(Web page edit records)

──────────

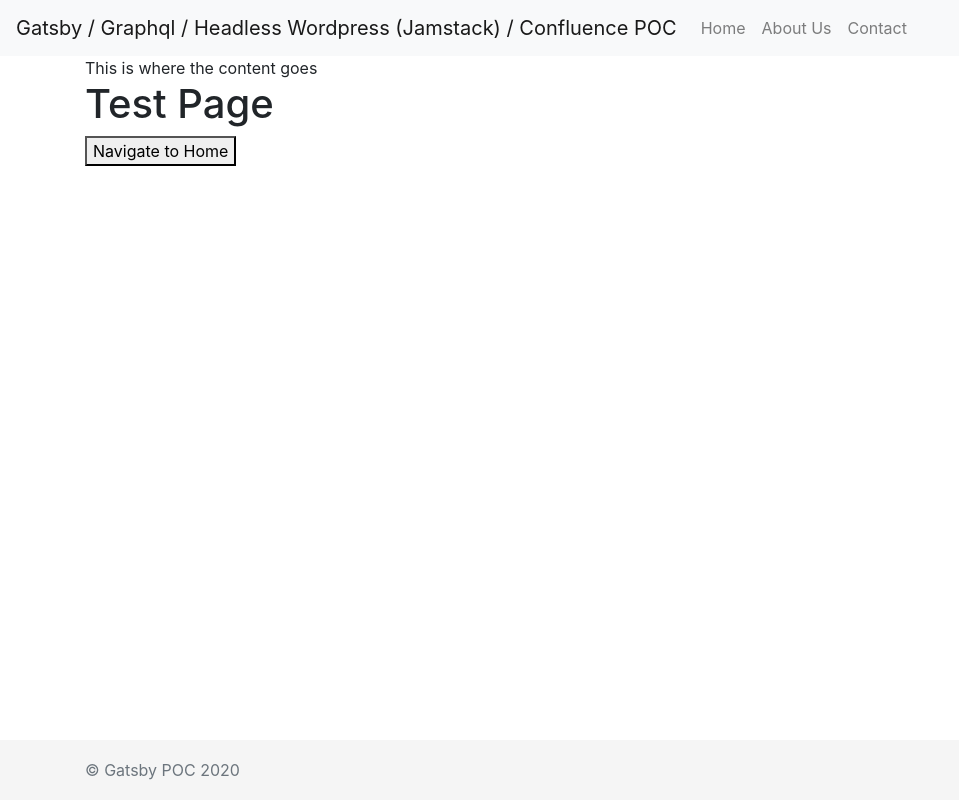
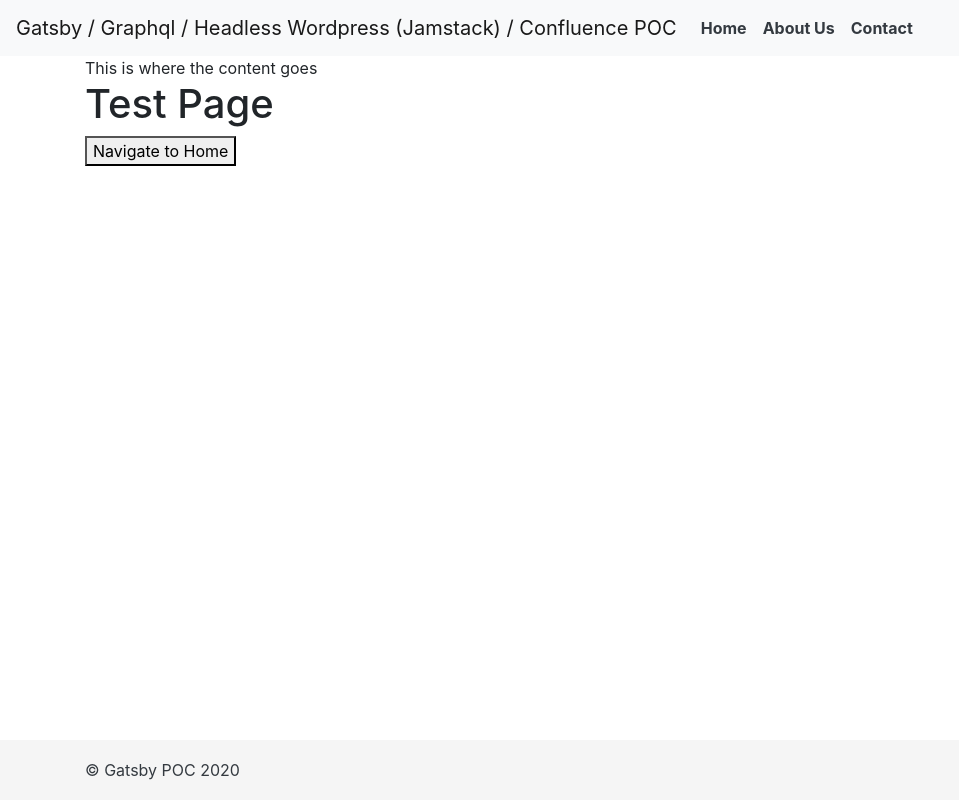
Before and after one commit to enajenkins/ejio-gatsby-grapql-headless-wordpress-netlify, a Gatsby site: page /test in a window 1280 px wide. Shown: the whole page, without its empty margins (0-959 px from the left). Built offline with nearby package versions, Linux system fonts and the light colour scheme; Gatsby itself is replaced by a stand-in of ours.

Commit message:
Accessibility improvements | New plugin notes

```diff
--- a/src/components/footer-btstr.js
+++ b/src/components/footer-btstr.js
@@ -4,7 +4,7 @@
 const Footer = () => (
   <footer className={footerStyles.footer}>
     <div className="container">
-      <span className="text-muted">© Gatsby POC 2020</span>
+      <span className="text-dark">© Gatsby POC 2020</span>
     </div>
   </footer>
 );
--- a/src/components/header-btstr.js
+++ b/src/components/header-btstr.js
@@ -13,9 +13,9 @@
   <Navbar.Collapse id="basic-navbar-nav">
     <Nav className="mr-auto">
     {/* to avoid issues, create the bootstrap link as a gatsby link (<Link to="/home">Home</Link>) and provide a to location  */}
-      <Nav.Link as={Link} to="/">Home</Nav.Link>
-      <Nav.Link as={Link} to="/about-us">About Us</Nav.Link>
-      <Nav.Link as={Link} to="/contact">Contact</Nav.Link>
+      <Nav.Link as={Link} to="/"><b className="text-dark">Home</b></Nav.Link>
+      <Nav.Link as={Link} to="/about-us"><b className="text-dark">About Us</b></Nav.Link>
+      <Nav.Link as={Link} to="/contact"><b className="text-dark">Contact</b></Nav.Link>
       {/* <NavDropdown title="Dropdown" id="basic-nav-dropdown">
         <NavDropdown.Item href="#action/3.1">Action</NavDropdown.Item>
         <NavDropdown.Item href="#action/3.2">Another action</NavDropdown.Item>
```
Also changed, not shown: README-PLUGINS.md.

──────────

Say how many lines in the records contain the string "Link". No other text is needed.

7